For me, the conundrum in answering this question lies in the word “important.” As a reader myself, I would say the mystery–since my primary duty as a writer is to tell an engaging story. However, I do believe strongly in the importance of studying and learning from our past.
What did you come up with first, the characters or the mystery? Did one inform the other?
I set out to write a mystery. I read so many of them and decided to try my hand at one. I wanted the case to be solved by a married couple. Since the story is set in the 1930s in rural Oklahoma, that dictated that this would be a sheriff and his wife (although there were a smattering of female sheriffs at this time). The characters were created for this structure.
Female sheriffs? Sounds like a great idea for a spinoff. You have so many memorable and unique characters! My favorite, though, has to be Etha, the sheriff’s feisty, resourceful and compassionate wife. Did her role change between the first and last draft?
From the first to the last draft, Etha remained steadfast. I wanted a married couple to solve the murder and to give Etha a legitimate role in the investigation. Since one of the jail cells is in her kitchen area (as was not unusual in rural jails of the 1900s-1950s), I felt that gave her an opportunity to be part of solving the case. In later research I found that the spouses of rural sheriffs often were responsible for feeding prisoners, doing their laundry and completing paperwork for the office.
That is so interesting, and it allowed for some of my favorite scenes in the book. Speaking of Etha, I was very touched by her relationship with Carmine, the young man who reminded her of her dead son. This was such a powerful and poignant piece of your story. Can you talk about this subplot? How you came up with it, and why you included it?
I wanted Temple and Etha to be emotionally at odds throughout the story. In my own experience, I have come to understand how grief can take many forms. This has occupied my mind a lot lately. When two parties fail to understand the other’s reaction to significant loss, deep divisions arise. Etha sees qualities in Carmine that project, in her mind, who her son might have been as a young man.
Rumor has it you’re working on the sequel. (Please say it’s true!) Is there anything you can share about it? Will all the characters make a return appearance?
Writing a sequel is not as easy as I imagined! I am working on another story, set four months after Death of a Rainmaker. Temple and Etha are involved in another case, which is again set in Jackson County, Oklahoma, in the 1930s.
That is excellent news for fans like myself. Laurie, thanks so much for taking time to do this interview. Congratulations on the Great Group Reads selection! Now get back to work; a lot of us are already waiting for the sequel!

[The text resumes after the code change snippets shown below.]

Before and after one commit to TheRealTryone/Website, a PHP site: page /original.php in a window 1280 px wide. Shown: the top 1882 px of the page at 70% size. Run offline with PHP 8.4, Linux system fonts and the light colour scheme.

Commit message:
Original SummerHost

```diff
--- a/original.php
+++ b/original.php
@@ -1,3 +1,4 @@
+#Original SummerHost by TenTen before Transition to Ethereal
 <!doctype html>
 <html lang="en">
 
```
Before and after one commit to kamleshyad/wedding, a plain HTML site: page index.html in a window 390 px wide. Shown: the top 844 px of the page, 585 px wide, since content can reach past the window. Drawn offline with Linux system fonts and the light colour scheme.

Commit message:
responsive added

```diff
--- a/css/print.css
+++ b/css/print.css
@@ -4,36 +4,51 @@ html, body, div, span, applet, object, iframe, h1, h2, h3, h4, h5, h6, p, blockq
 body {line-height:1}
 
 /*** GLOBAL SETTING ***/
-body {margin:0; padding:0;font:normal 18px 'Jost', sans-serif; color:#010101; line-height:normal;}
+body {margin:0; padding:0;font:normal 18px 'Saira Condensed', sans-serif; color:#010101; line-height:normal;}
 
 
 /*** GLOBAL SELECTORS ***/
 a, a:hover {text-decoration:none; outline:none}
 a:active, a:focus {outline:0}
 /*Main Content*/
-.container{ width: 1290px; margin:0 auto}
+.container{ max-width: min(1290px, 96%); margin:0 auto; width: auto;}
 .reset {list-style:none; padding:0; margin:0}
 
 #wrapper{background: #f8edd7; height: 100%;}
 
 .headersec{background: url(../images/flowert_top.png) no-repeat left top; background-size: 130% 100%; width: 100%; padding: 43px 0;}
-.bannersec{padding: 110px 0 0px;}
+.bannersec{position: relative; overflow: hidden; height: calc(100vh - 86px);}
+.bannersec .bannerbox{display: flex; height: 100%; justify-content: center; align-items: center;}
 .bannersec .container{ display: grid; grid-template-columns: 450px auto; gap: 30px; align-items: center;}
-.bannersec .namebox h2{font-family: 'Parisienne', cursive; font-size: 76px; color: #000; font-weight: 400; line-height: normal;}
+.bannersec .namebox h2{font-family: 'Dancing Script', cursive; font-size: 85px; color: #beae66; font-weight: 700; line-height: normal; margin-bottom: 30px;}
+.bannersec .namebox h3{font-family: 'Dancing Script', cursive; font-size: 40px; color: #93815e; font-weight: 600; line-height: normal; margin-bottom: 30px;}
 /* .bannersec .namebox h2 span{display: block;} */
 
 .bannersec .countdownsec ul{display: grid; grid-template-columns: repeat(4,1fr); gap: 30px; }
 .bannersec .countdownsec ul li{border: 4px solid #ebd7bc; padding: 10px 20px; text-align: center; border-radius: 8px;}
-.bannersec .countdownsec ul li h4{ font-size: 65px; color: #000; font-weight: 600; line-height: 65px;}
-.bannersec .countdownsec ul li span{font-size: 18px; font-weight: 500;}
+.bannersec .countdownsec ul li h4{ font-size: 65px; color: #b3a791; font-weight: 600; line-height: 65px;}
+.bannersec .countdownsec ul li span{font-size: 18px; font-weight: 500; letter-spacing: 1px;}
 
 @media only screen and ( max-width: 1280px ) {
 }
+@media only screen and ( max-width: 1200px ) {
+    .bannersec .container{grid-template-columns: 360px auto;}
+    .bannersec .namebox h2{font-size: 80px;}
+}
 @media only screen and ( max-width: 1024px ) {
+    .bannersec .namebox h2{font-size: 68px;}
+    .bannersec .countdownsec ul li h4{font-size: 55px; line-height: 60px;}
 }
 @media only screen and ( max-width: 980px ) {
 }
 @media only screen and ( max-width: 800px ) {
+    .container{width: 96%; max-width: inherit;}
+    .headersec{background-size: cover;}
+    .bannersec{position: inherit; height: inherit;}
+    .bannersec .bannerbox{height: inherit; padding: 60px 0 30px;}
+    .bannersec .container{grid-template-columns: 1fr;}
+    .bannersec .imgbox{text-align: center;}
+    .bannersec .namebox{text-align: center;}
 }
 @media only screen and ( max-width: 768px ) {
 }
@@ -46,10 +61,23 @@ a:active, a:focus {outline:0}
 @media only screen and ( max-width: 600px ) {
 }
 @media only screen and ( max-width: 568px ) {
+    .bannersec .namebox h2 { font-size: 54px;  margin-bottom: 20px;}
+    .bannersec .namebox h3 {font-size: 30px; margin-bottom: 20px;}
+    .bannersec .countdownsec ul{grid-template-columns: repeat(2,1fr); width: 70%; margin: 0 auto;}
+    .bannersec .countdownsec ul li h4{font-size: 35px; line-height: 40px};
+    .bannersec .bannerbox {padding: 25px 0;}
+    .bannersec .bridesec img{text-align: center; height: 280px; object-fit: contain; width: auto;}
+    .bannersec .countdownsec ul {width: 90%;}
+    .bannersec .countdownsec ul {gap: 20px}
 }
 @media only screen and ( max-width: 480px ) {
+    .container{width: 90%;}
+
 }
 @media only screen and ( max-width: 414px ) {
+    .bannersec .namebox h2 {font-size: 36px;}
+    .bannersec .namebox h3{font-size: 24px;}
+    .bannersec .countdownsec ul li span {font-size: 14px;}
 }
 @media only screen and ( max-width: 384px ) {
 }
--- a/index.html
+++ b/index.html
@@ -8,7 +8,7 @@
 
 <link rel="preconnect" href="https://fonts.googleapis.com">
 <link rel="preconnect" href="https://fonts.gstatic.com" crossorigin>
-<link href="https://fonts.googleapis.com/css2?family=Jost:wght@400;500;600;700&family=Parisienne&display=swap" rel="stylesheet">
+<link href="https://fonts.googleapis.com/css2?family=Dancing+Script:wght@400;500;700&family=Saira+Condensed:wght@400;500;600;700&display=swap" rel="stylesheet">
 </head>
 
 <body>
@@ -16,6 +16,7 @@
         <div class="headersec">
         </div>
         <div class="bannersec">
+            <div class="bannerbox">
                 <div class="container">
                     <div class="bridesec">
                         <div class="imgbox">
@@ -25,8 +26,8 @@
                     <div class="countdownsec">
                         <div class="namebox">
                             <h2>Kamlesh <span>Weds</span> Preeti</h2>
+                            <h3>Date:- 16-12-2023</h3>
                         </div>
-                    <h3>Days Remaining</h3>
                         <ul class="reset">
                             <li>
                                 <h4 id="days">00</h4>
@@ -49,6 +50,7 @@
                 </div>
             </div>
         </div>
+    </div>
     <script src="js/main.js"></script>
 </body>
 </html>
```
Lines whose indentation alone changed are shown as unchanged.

Interesting interview and sounds like a great read – thanks for sharing!
Thanks for reading! 🙂
fabulous interview – and with a GGR selection! Great job, Naomi!
Thanks so much!